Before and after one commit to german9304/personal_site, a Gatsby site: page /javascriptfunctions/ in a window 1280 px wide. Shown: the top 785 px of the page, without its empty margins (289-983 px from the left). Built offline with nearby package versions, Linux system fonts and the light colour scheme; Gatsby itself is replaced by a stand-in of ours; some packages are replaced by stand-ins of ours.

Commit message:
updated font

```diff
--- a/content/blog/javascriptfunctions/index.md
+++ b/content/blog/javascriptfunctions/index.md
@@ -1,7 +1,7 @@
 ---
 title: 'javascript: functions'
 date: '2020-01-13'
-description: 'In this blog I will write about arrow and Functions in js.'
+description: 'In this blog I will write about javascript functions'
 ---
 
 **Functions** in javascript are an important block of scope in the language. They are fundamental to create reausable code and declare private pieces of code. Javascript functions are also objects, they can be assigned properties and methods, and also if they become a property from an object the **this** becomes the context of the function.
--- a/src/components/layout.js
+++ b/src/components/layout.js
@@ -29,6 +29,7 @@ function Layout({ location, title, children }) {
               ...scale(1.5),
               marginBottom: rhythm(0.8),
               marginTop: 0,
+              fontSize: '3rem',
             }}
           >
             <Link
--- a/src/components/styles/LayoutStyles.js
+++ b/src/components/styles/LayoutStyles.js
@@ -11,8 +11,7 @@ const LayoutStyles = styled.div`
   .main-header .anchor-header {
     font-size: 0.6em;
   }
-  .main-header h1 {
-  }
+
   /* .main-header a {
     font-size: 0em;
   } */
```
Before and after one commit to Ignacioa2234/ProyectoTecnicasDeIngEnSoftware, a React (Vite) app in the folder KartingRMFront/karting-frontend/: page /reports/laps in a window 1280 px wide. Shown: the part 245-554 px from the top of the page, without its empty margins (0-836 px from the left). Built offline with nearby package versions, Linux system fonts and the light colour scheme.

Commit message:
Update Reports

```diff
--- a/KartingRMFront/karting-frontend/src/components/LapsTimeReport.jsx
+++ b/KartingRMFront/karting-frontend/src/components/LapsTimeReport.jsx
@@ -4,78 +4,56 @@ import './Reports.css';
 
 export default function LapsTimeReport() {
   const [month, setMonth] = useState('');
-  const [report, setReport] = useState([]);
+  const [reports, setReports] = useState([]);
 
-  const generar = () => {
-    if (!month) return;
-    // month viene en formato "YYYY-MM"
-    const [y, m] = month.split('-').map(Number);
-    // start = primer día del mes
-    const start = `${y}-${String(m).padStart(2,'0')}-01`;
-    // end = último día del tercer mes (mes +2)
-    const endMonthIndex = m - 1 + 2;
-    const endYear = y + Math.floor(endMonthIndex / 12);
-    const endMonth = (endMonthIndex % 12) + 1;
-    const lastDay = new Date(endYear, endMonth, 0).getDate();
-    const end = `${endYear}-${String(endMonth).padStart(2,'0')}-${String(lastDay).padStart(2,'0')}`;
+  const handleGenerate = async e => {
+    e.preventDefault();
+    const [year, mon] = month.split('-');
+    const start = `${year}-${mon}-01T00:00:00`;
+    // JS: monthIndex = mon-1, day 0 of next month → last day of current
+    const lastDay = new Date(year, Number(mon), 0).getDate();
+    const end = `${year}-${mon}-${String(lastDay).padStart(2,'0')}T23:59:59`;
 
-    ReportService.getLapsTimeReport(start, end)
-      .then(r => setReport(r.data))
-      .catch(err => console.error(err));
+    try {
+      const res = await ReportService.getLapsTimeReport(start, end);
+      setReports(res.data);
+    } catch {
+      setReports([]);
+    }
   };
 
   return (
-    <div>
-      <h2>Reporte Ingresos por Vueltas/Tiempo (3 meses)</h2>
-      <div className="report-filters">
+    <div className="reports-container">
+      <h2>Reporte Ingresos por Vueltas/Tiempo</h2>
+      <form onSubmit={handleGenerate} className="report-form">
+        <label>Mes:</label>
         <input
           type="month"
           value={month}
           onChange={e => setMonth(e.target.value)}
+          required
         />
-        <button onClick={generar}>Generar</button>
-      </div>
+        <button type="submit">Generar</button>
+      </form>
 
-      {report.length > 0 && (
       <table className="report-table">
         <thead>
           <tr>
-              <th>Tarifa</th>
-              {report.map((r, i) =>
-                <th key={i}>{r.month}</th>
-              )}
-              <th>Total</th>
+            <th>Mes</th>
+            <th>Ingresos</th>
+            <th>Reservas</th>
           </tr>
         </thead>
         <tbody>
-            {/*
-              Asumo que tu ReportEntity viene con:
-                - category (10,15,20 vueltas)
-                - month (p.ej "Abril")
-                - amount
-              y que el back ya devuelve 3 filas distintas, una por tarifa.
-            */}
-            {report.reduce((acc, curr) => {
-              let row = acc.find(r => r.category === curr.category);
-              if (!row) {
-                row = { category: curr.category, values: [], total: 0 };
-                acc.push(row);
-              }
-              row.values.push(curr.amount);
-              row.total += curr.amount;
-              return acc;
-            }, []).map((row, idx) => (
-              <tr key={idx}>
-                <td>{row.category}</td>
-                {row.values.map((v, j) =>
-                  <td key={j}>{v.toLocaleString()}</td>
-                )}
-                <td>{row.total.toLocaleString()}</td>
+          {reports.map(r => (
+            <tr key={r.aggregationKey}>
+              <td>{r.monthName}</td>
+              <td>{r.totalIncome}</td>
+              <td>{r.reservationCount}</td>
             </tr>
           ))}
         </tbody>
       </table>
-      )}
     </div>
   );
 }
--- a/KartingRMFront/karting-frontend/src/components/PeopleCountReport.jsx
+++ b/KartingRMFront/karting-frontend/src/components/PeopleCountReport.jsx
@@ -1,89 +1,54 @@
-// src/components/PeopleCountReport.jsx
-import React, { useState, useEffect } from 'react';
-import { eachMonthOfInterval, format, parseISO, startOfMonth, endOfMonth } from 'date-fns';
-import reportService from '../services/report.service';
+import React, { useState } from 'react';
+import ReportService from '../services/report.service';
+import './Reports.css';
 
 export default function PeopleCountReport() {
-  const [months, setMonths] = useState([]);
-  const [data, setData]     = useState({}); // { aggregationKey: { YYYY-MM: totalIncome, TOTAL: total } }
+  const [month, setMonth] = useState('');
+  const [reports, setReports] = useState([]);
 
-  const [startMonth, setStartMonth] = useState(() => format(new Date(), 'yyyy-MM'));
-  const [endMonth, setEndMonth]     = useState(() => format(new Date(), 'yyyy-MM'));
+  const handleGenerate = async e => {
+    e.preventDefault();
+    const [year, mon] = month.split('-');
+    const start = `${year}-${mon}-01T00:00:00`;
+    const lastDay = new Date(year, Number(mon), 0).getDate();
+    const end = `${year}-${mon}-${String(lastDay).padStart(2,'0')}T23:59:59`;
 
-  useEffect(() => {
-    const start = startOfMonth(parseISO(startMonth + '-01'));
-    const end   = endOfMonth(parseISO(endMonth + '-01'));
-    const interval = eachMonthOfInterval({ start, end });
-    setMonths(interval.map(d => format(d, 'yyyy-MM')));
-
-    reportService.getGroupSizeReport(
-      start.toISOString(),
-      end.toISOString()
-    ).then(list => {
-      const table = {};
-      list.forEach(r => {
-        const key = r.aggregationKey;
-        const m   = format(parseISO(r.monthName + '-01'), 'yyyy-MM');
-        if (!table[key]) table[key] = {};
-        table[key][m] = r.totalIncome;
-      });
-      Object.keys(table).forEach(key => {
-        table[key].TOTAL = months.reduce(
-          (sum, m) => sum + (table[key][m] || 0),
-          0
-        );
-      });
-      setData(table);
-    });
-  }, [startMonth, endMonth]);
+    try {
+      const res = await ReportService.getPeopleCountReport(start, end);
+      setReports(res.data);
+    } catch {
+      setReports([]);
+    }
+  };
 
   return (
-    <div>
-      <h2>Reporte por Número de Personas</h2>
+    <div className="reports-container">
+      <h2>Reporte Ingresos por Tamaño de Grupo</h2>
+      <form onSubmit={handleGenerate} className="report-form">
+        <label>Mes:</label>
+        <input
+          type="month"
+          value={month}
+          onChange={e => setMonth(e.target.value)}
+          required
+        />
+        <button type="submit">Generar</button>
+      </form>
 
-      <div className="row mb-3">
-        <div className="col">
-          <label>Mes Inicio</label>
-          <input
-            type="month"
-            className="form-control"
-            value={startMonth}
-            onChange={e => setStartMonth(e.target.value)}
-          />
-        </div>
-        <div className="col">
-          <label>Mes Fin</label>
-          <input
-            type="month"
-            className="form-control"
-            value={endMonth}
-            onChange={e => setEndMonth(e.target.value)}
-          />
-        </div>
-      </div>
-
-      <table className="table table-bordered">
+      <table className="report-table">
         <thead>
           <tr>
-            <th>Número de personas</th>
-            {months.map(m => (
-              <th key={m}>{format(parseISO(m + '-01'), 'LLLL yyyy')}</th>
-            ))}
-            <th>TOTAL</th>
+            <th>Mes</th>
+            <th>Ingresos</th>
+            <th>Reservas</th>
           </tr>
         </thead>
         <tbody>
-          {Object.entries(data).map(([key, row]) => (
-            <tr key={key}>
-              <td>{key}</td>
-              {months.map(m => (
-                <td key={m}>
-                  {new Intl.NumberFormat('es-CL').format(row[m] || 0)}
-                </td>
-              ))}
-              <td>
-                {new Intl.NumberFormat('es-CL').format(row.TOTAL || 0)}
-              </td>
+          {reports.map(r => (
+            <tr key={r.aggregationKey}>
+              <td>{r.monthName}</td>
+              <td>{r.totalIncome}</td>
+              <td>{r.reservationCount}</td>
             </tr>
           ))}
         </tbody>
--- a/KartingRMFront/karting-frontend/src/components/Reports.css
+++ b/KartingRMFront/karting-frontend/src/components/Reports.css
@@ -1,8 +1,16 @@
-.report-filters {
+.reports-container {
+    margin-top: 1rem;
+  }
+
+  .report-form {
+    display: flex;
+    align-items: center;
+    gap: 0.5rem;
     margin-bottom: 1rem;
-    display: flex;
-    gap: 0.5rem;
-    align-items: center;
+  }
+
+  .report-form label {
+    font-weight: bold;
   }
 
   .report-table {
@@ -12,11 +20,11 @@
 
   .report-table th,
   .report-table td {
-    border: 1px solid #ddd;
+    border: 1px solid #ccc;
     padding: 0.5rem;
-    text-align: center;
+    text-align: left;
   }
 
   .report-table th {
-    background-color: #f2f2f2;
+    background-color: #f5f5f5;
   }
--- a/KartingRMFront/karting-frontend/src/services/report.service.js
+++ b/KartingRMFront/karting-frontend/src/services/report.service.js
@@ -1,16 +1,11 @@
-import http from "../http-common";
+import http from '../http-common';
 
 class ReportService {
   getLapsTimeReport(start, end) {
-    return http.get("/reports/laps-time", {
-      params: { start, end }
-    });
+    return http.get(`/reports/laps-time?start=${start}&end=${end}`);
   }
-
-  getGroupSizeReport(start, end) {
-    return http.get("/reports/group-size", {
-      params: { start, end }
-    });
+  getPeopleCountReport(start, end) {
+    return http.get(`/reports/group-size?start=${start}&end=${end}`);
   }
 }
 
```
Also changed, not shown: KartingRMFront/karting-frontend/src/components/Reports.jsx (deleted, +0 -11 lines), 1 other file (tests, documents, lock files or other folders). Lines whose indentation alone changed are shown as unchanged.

TASK REQUIREMENTS:
What is the number of lines in the entries above that contain the string "components"? Reply with the number and nothing more.

SOLUTION TO THIS PROBLEM:
12